[show abstract][hide abstract] ABSTRACT: Fusion experiments between somatic cells have been used for a long time as a means to understand the regulation of gene expression. In hybrids between differentiated cells such as hepatocytes or lymphocytes and undifferentiated cells such as fibroblasts a phenomenon called extinction has been described. In such hybrids expression of cell-specific genes derived from the more differentiated parental cell is selectively turned off (extinguished), whereas genes expressed from both cells like housekeeping genes remain active after fusion. Study of the molecular basis of extinction of the liver-specifically expressed tyrosine aminotransferase gene and of the B-cell-specifically expressed immunoglobulin genes has revealed that in hybrids the transcriptional program of the differentiated cells is reset. This is accompanied by a loss of expression or activity of many of the regulatory molecules that were operating in the differentiated cells. In the light of new insights in eukaryotic gene regulation we speculate that molecular mechanisms such as chromatin remodelling, recruitment to heterochromatin or subnuclear localization could underly the extinction process.

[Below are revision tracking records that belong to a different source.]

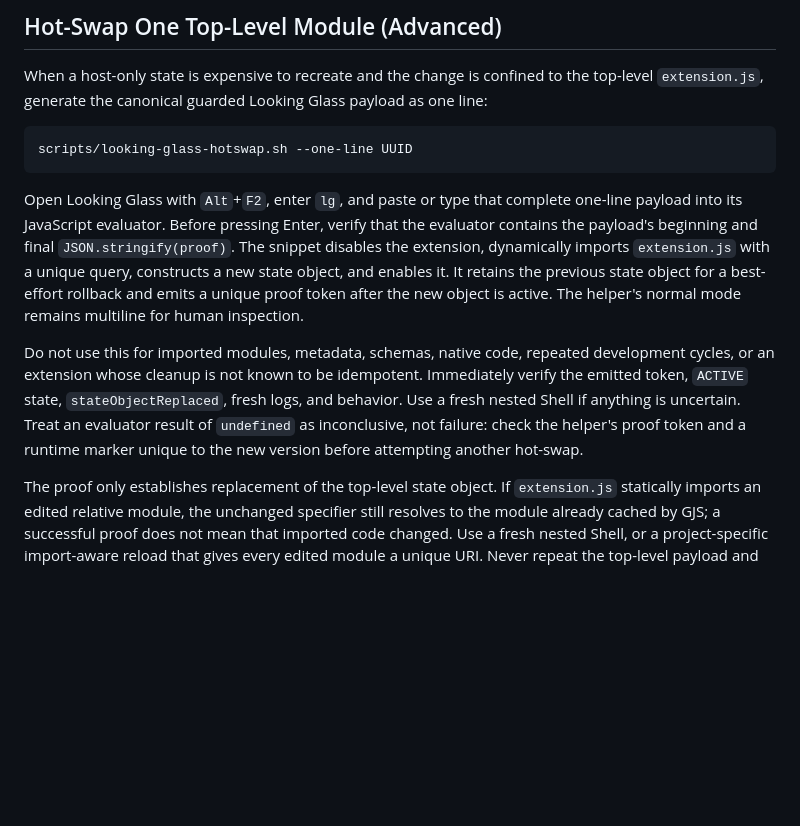
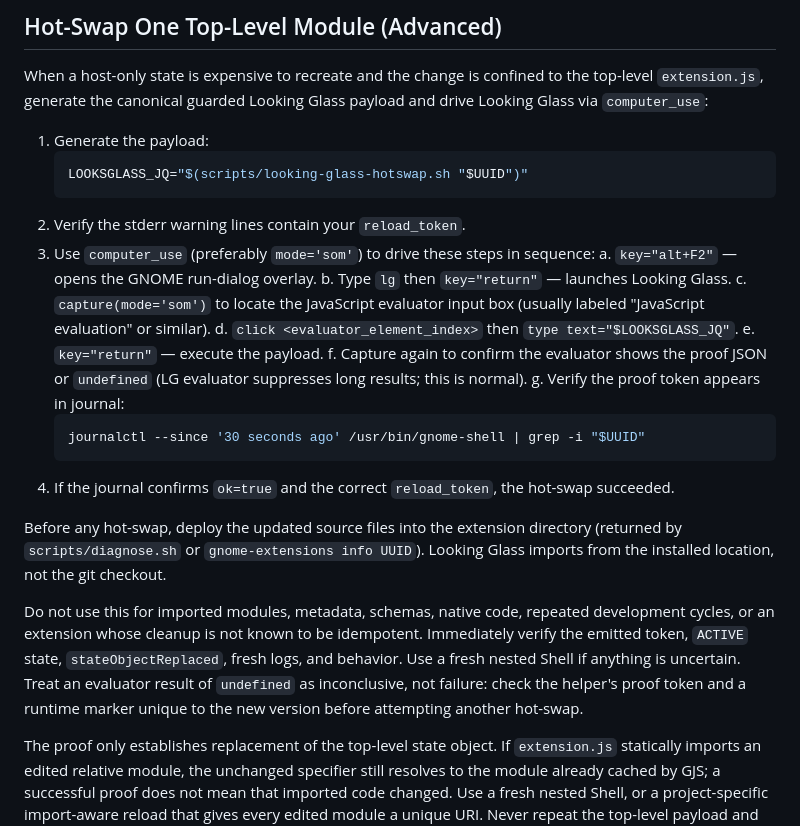
Before and after one commit to ryanraposo/gnome-wayland-reload, a Markdown page: SKILL.md, the part around the change. Drawn GitHub-style; blank space fills up the shorter version.

Commit message:
replace manual LG hot-swap with computer_use driven workflow
Hot-swap now generates the payload via looking-glass-hotswap.sh, then drives
Alt+F2 → lg → evaluator click → type → execute entirely through computer_use
with SOM element selection. Manual paste is removed.

````diff
--- a/SKILL.md
+++ b/SKILL.md
@@ -220,28 +220,40 @@ shares the user's home directory and settings, and can still modify user data.
 
 When a host-only state is expensive to recreate and the change is confined to
 the top-level `extension.js`, generate the canonical guarded Looking Glass
-payload as one line:
+payload and drive Looking Glass via `computer_use`:
 
-```bash
-scripts/looking-glass-hotswap.sh --one-line UUID
-```
+1. Generate the payload:
+   ```bash
+   LOOKSGLASS_JQ="$(scripts/looking-glass-hotswap.sh "$UUID")"
+   ```
+2. Verify the stderr warning lines contain your `reload_token`.
+3. Use `computer_use` (preferably `mode='som'`) to drive these steps in sequence:
+   a. `key="alt+F2"` — opens the GNOME run-dialog overlay.
+   b. Type `lg` then `key="return"` — launches Looking Glass.
+   c. `capture(mode='som')` to locate the JavaScript evaluator input box
+      (usually labeled "JavaScript evaluation" or similar).
+   d. `click <evaluator_element_index>` then `type text="$LOOKSGLASS_JQ"`.
+   e. `key="return"` — execute the payload.
+   f. Capture again to confirm the evaluator shows the proof JSON or `undefined`
+      (LG evaluator suppresses long results; this is normal).
+   g. Verify the proof token appears in journal:
+      ```bash
+      journalctl --since '30 seconds ago' /usr/bin/gnome-shell | grep -i "$UUID"
+      ```
+4. If the journal confirms `ok=true` and the correct `reload_token`, the
+   hot-swap succeeded.
 
-Open Looking Glass with `Alt`+`F2`, enter `lg`, and paste or type that complete
-one-line payload into its JavaScript evaluator. Before pressing Enter, verify
-that the evaluator contains the payload's beginning and final
-`JSON.stringify(proof)`. The snippet disables the extension, dynamically
-imports `extension.js` with a unique query, constructs a new state object, and
-enables it. It retains the previous state object for a best-effort rollback and
-emits a unique proof token after the new object is active. The helper's normal
-mode remains multiline for human inspection.
+Before any hot-swap, deploy the updated source files into the extension directory
+(returned by `scripts/diagnose.sh` or `gnome-extensions info UUID`). Looking Glass
+imports from the installed location, not the git checkout.
 
 Do not use this for imported modules, metadata, schemas, native code, repeated
 development cycles, or an extension whose cleanup is not known to be
 idempotent. Immediately verify the emitted token, `ACTIVE` state,
 `stateObjectReplaced`, fresh logs, and behavior. Use a fresh nested Shell if
 anything is uncertain. Treat an evaluator result of `undefined` as inconclusive,
-not failure: check the helper's proof token and a runtime marker
-unique to the new version before attempting another hot-swap.
+not failure: check the helper's proof token and a runtime marker unique to the
+new version before attempting another hot-swap.
 
 The proof only establishes replacement of the top-level state object. If
 `extension.js` statically imports an edited relative module, the unchanged
````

The International Journal of Biochemistry & Cell Biology 02/2000; 32(1):23-40. · 4.15 Impact Factor
[show abstract][hide abstract] ABSTRACT: The B cell-specific activity of immunoglobulin (Ig) gene promoters is to a large extent mediated by the conserved octamer motif ATTTGCAT. This requires the DNA binding octamer factors Oct-1 and/or Oct-2, as well as an additional B cell-restricted non-DNA binding cofactor. We recently cloned such a coactivator specific for Oct-1 or Oct-2 from human B cells and called it OBF-1. Here we report the isolation and characterization of the murine homologue. Full-length cDNA clones as well as genomic clones were isolated and the gene structure was determined. The deduced protein sequence shows that the mouse protein has an identical length, is likewise proline rich and shows 89% overall identity to the human protein. The OBF-1 gene is expressed in a very highly B cell-specific manner and is transcribed in cells representative of all stages of B cell differentiation, including the earliest ones. We show that OBF-1 interacts in the absence of DNA with the POU domain of Oct-1 or Oct-2 and also with the general transcription factors TBP and TFIIB. Furthermore, we demonstrate that although OBF-1 efficiently activates promoter octamer sites, it does not activate enhancer octamer sites.
Nucleic Acids Research 06/1996; 24(10):1913-20. · 8.28 Impact Factor